**What the task asks**
Copy each entry below verbatim. Skip the pictures.

(Records provided begins)

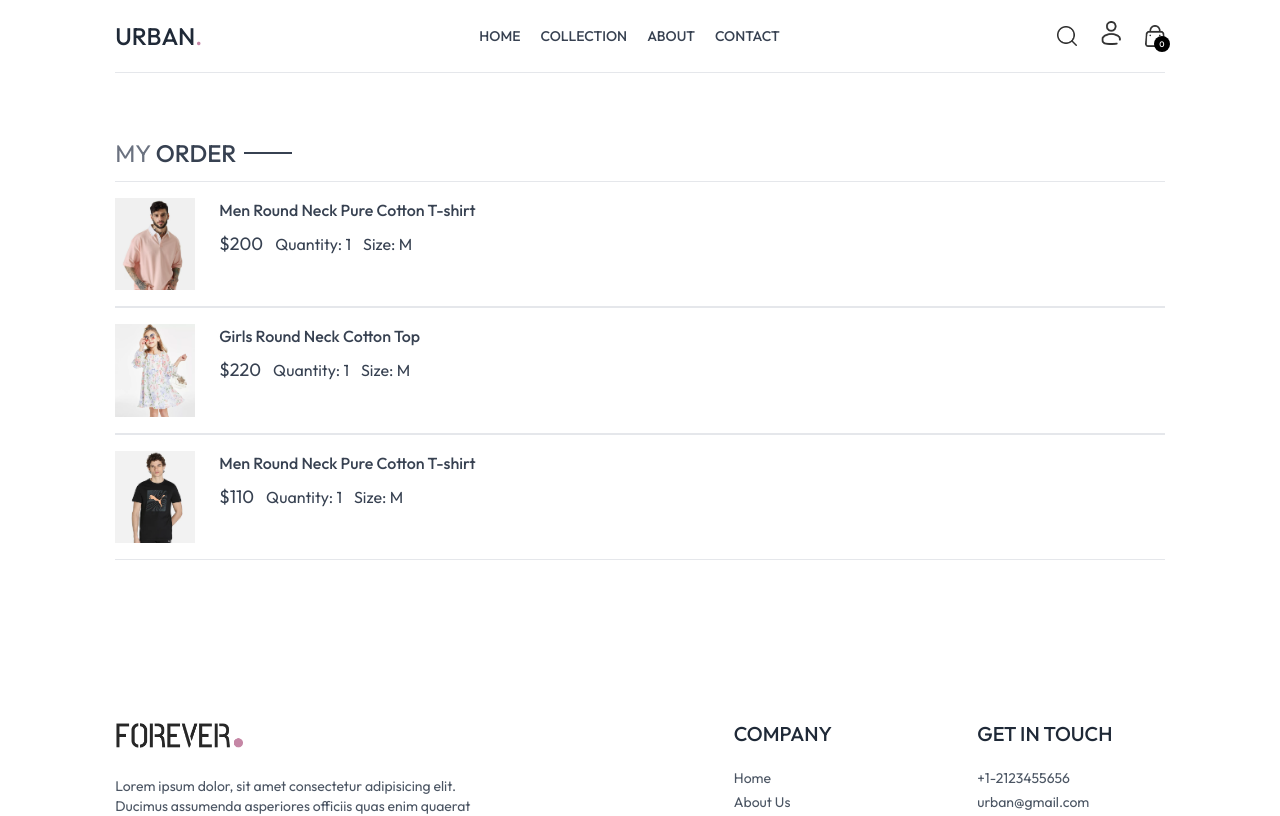
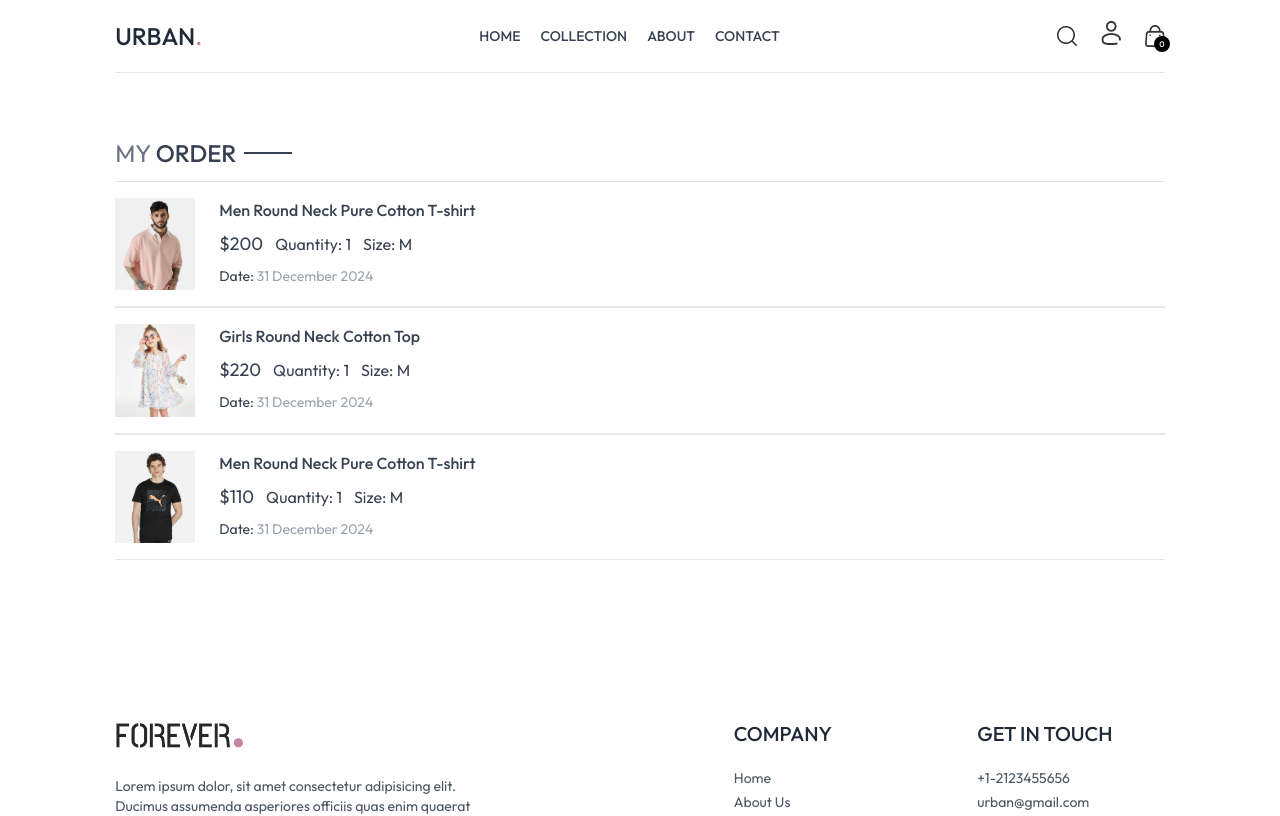
Before and after one commit to ashrafultusar/urban-frontend, a React (Vite) app in the folder urban-frontend/: page /orders in a window 1280 px wide. Shown: the top 816 px of the page. Built offline with nearby package versions, Linux system fonts and the light colour scheme.

Commit message:
added date on product

```diff
--- a/urban-frontend/src/pages/Orders.jsx
+++ b/urban-frontend/src/pages/Orders.jsx
@@ -24,6 +24,7 @@ const Orders = () => {
                                           <p> Quantity: 1</p>
                                           <p>Size: M</p>
                                       </div>
+                                      <p className="mt-2">Date: <span className="text-gray-400">31 December 2024</span></p>
                                   </div>
                               </div>
                           </div>
```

(Records provided ends)

**Task response**
Before and after one commit to ashrafultusar/urban-frontend, a React (Vite) app in the folder urban-frontend/: page /orders in a window 1280 px wide. Shown: the top 816 px of the page. Built offline with nearby package versions, Linux system fonts and the light colour scheme.

Commit message:
added date on product

```diff
--- a/urban-frontend/src/pages/Orders.jsx
+++ b/urban-frontend/src/pages/Orders.jsx
@@ -24,6 +24,7 @@ const Orders = () => {
                                           <p> Quantity: 1</p>
                                           <p>Size: M</p>
                                       </div>
+                                      <p className="mt-2">Date: <span className="text-gray-400">31 December 2024</span></p>
                                   </div>
                               </div>
                           </div>
```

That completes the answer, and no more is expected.